Aliya F. Gulamhusein, Brian D. Juran, Konstantinos N. Lazaridis

Research output: Contribution to journalArticlepeer-review

32 Scopus citations

Abstract

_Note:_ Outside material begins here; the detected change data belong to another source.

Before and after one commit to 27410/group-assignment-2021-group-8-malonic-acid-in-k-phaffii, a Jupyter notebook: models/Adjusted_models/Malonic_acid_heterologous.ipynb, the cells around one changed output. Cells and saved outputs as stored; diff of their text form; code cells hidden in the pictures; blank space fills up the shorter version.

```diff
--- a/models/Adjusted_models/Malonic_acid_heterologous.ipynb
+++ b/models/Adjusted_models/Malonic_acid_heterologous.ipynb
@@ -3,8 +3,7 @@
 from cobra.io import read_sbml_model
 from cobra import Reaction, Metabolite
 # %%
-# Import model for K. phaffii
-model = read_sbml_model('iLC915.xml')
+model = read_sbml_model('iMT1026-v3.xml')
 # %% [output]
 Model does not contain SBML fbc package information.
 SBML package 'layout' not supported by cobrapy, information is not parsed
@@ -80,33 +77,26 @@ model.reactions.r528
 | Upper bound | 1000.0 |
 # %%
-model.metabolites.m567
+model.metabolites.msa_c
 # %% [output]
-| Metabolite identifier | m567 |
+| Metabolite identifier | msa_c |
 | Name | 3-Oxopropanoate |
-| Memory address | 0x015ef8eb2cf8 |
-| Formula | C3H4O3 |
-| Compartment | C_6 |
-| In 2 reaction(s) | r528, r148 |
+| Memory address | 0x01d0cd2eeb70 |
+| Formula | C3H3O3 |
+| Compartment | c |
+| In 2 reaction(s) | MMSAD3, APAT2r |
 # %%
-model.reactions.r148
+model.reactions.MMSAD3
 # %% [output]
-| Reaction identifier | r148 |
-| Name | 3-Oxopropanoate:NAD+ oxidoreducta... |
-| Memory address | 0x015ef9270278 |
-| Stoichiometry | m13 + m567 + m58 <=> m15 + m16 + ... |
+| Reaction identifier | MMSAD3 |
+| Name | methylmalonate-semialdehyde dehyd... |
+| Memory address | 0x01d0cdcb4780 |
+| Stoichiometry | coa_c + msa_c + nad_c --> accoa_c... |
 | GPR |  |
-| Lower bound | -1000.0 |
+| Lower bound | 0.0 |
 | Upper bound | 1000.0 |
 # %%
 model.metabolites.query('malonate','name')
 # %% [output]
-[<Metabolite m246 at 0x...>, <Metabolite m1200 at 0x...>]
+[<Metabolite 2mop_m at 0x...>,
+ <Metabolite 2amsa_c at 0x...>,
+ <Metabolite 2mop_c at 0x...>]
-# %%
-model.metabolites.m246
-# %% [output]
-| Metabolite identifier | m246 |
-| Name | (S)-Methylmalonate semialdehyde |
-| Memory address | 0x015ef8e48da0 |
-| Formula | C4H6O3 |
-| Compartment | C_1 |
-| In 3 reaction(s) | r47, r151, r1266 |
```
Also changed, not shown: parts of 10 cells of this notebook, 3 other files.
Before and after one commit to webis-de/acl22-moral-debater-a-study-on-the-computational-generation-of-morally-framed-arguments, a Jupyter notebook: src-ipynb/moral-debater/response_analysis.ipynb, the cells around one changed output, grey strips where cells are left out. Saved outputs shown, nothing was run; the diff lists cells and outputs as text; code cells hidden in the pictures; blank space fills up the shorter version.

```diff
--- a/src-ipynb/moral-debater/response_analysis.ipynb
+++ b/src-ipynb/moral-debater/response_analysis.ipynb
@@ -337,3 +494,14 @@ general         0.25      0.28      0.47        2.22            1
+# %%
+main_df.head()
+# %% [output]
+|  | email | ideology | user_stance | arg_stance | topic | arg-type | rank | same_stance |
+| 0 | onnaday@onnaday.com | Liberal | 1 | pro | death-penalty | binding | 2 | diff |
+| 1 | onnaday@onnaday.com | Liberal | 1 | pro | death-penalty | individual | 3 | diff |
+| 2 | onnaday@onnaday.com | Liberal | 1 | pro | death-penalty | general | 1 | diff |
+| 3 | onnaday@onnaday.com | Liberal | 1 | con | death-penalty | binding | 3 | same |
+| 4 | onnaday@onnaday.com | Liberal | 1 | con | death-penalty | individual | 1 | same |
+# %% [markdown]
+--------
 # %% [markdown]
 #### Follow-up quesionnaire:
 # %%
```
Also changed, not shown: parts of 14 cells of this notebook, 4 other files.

Genome-wide association studies (GWASs) have been a significant technological advance in our ability to evaluate the genetic architecture of complex diseases such as primary biliary cirrhosis (PBC). To date, six large-scale studies have been performed that have identified 27 risk loci in addition to human leukocyte antigen (HLA) associated with PBC. The identified risk variants emphasize important disease concepts; namely, that disturbances in immunoregulatory pathways are important in the pathogenesis of PBC and that such perturbations are shared among a diverse number of autoimmune diseases--suggesting the risk architecture may confer a generalized propensity to autoimmunity not necessarily specific to PBC. Furthermore, the impact of non-HLA risk variants, particularly in genes involved with interleukin-12 signaling, and ethnic variation in conferring susceptibility to PBC have been highlighted. Although GWASs have been a critical stepping stone in understanding common genetic variation contributing to PBC, limitations pertaining to power, sample availability, and strong linkage disequilibrium across genes have left us with an incomplete understanding of the genetic underpinnings of disease pathogenesis. Future efforts to gain insight into this missing heritability, the genetic variation that contributes to important disease outcomes, and the functional consequences of associated variants will be critical if practical clinical translation is to be realized.

Original languageEnglish (US)
Pages (from-to)392-401
Number of pages10
JournalSeminars in liver disease
Volume35
Issue number4
DOIs
StatePublished - Nov 1 2015

Keywords

  • autoimmunity
  • genetics
  • genome-wide association studies
  • primary biliary cirrhosis

ASJC Scopus subject areas

  • Hepatology

Fingerprint Dive into the research topics of 'Genome-Wide Association Studies in Primary Biliary Cirrhosis'. Together they form a unique fingerprint.

Cite this